On the back of the camera, you will find a similar cable port. It opens and closes the same way as the one on the Raspberry Pi but it’s requires a little bit more pressure to get it opened than the one on the Pi.
The case for GoPiGo has two slots where the camera cable can go through. One is to the side and is usually used when there’s also an ultrasonic sensor on the servo. The other one is in the center and is usually used when the camera is attached to the servo motor instead of the ultrasonic sensor.
Both are a tight fit for the camera cable. Make sure that when you pull the cable through, the metal side of the connector is facing forward, and not the blue side, unless you want the camera to check the robot’s back. This implies that the cable has to be twisted once.

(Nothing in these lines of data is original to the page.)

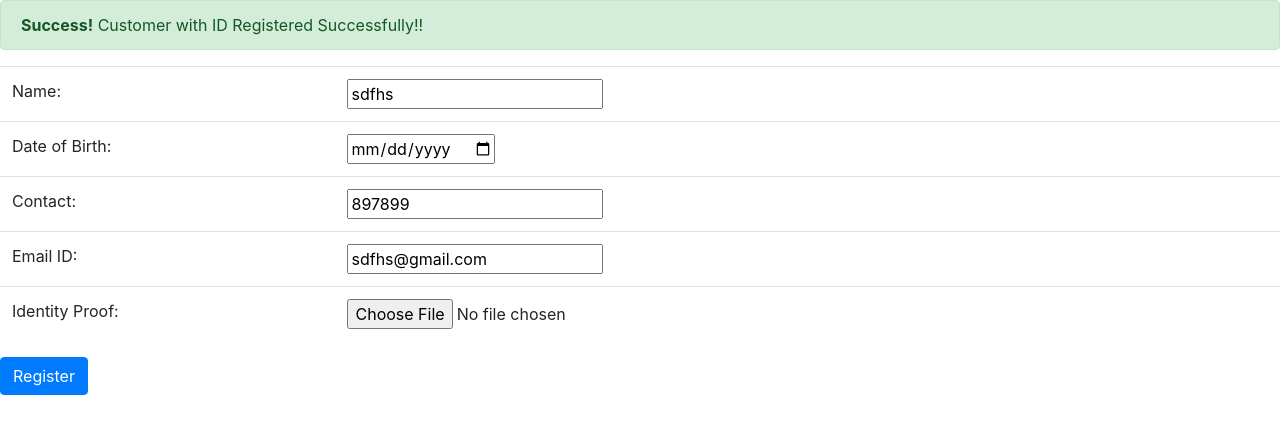
Repository: piyushrulesyou/CasinoGameApplication
Page: http://localhost/adminPanel/RegisterUser.jsp
An editor plug-in stored every save of this project. The page is shown before and after the next save, followed by the edit.
The browser window is 1280 px wide. The pictures show the whole page.
The page is served by Tomcat 9. Nobody is signed in. The application's start-up code is not run.

Above is the page before, as saved 2019-10-31 11:46:49.
Console error: TypeError: Cannot read properties of undefined (reading 'setDefaults')

After the next save:
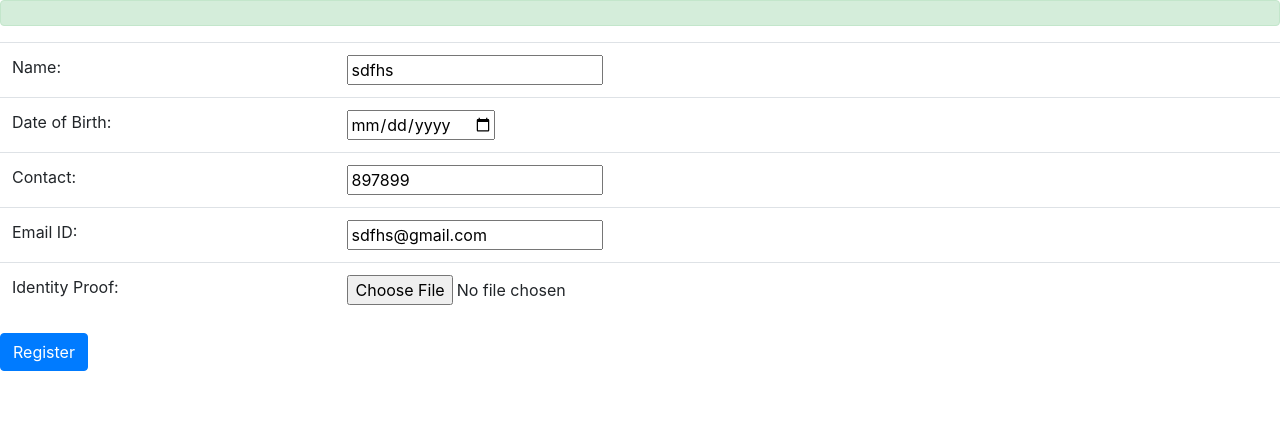
Saved 25 s later.
--- a/AdminPanel/adminPanel/src/main/webapp/RegisterUser.jsp
+++ b/AdminPanel/adminPanel/src/main/webapp/RegisterUser.jsp
@@ -35,10 +35,7 @@
 <body>
 
 	<c:if test="${statusMessage != null}">
-		<div class="alert alert-success">
-			<strong>Success!</strong> Customer with ID
-			${successMessage} Registered Successfully!!
-		</div>
+		<div class="alert alert-success">${statusMessage}</div>
 	</c:if>
 
 	<form action="registerUser" method="post">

Once the cable has been passed through, it’s time to re-attach the camera. The metal side of the cable is facing in the same direction as the camera itself. Push tight on the connector to close it. Again. this is a tighter fit than the one on the Raspberry Pi. Once the cable is back in place, you can secure the camera to the GoPiGo as you see fit.
The GrovePi+ board has a slot where the camera cable can be inserted. Just pull it through, then re-attach the GrovePi+ to the Raspberry Pi for regular use. Re-attach the camera to the cable, the same way we just did for the GoPiGo.
This video will walk you through all the steps, including how to mount the camera to the servo motor on the GoPiGo.
If you liked this tutorial, consider buying the Raspberry Pi Camera here and the GoPiGo Starter kit here.
Check out our DexterEd page to learn about our Classroom Kits, Curriculum and Teacher Trial program.